Mets-Nats opener delayed after positive COVID test, tracing
The opening day baseball game between the Nationals and Mets was postponed hours before it was scheduled to begin Thursday night because of coronavirus concerns after one of Washington’s players tested positive for COVID-19.
The Nationals issued a statement saying “ongoing contact tracing involving members of the Nationals organization” was the reason for scrapping the game at their stadium.
The contest was not immediately rescheduled, even though Friday already had been set up as an off day that could accommodate a game pushed back from Thursday if there were a rainout, for example.
The Nationals said in a statement the game “will not be made up on Friday.”
Washington general manager Mike Rizzo said Wednesday that one of his team’s players had tested positive for COVID-19 on Monday, before the team left spring training camp.
Rizzo said four other players and one staff member were following quarantine protocols after contract tracing determined they were in close contact with the person who tested positive.
Rizzo did not identify any of those involved.
“We’re still in the process of finding out exactly what their status is,” Rizzo said Wednesday. “They’re certainly out for tomorrow’s game.”
The 2019 World Series champions — who finished tied for last in the NL East in the pandemic-shortened 2020 season — were supposed to send Max Scherzer to the mound to face New York’s Jacob deGrom in a matchup between pitchers who own a total of five Cy Young Awards.

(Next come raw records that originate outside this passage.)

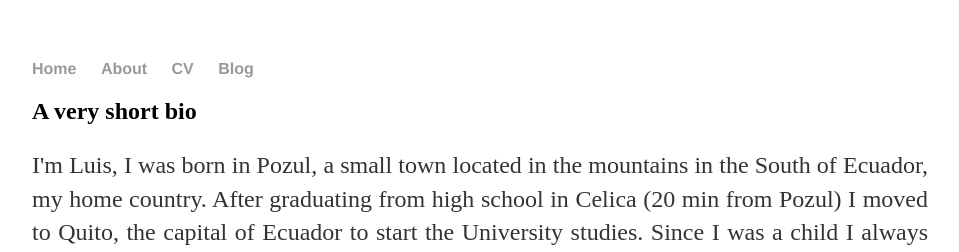
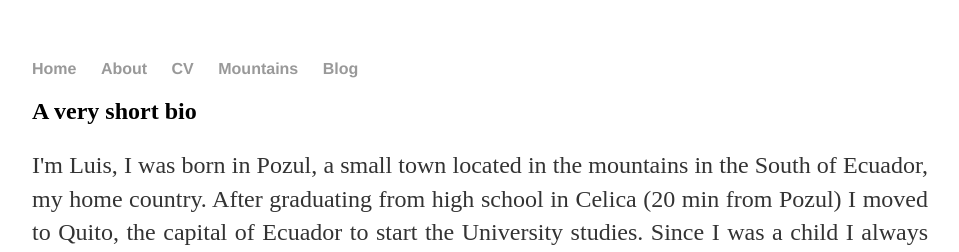
Before and after one commit to lmanzanillas/lmanzanillas.github.io, a Jekyll site: the page built from about/index.html, in a window 1280 px wide. Shown: the top 252 px of the page, without its empty margins (160-1119 px from the left). Built offline with Jekyll 4.4.1, drawn with Linux system fonts in a browser that asks for light colours.

Commit message:
Update default.html
add mountains

```diff
--- a/_layouts/default.html
+++ b/_layouts/default.html
@@ -13,6 +13,7 @@
 	        		<li><a href="/">Home</a></li>
 		        	<li><a href="/about">About</a></li>
 	        		<li><a href="/cv">CV</a></li>
+				<li><a href="/mountains">Mountains</a></li>
 	        		<li><a href="/blog">Blog</a></li>
 	    		</ul>
 			</nav>
```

“We will certainly have some roster decisions to make, depending on how this all shakes out,” Rizzo said Wednesday.
Word of the positive test came a little after 1 a.m. Wednesday, he said.

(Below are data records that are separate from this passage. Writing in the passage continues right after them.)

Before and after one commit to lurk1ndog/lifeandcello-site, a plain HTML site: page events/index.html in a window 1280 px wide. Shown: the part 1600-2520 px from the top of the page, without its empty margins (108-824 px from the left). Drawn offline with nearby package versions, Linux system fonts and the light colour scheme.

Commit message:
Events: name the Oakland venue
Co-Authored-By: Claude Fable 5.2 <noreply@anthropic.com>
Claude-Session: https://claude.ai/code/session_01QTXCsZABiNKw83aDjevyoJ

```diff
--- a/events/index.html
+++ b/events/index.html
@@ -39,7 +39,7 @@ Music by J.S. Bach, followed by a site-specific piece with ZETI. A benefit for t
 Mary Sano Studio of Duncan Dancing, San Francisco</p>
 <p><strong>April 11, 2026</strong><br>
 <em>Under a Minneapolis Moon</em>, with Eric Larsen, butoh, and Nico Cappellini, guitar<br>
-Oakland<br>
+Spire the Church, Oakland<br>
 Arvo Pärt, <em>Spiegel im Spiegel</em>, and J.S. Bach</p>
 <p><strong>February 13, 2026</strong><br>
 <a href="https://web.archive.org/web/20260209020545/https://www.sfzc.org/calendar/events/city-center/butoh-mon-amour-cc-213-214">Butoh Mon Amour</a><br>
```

The team flight from Florida to Washington was where there was close contact between the five people who are quarantining and the player who tested positive.
Scherzer said he was not on that team flight and traveled separately with his family.
The Nationals — who had planned to have a workout at their stadium on Wednesday, before it was called off because of rain — did not have a single player test positive during their six weeks of spring training camp in West Palm Beach, Florida, according to Rizzo.
“We’ve done so well in spring training,” Scherzer said. “Everybody across the game — we had seen so few positive cases across spring training as a whole. It just shows you how quickly that can turn. It can turn on a dime. We have to face it, and we have to overcome it.”
Rizzo said the team underwent a new round of COVID-19 tests Wednesday, as was previously scheduled — a combination of rapid tests and MLB-mandated saliva tests.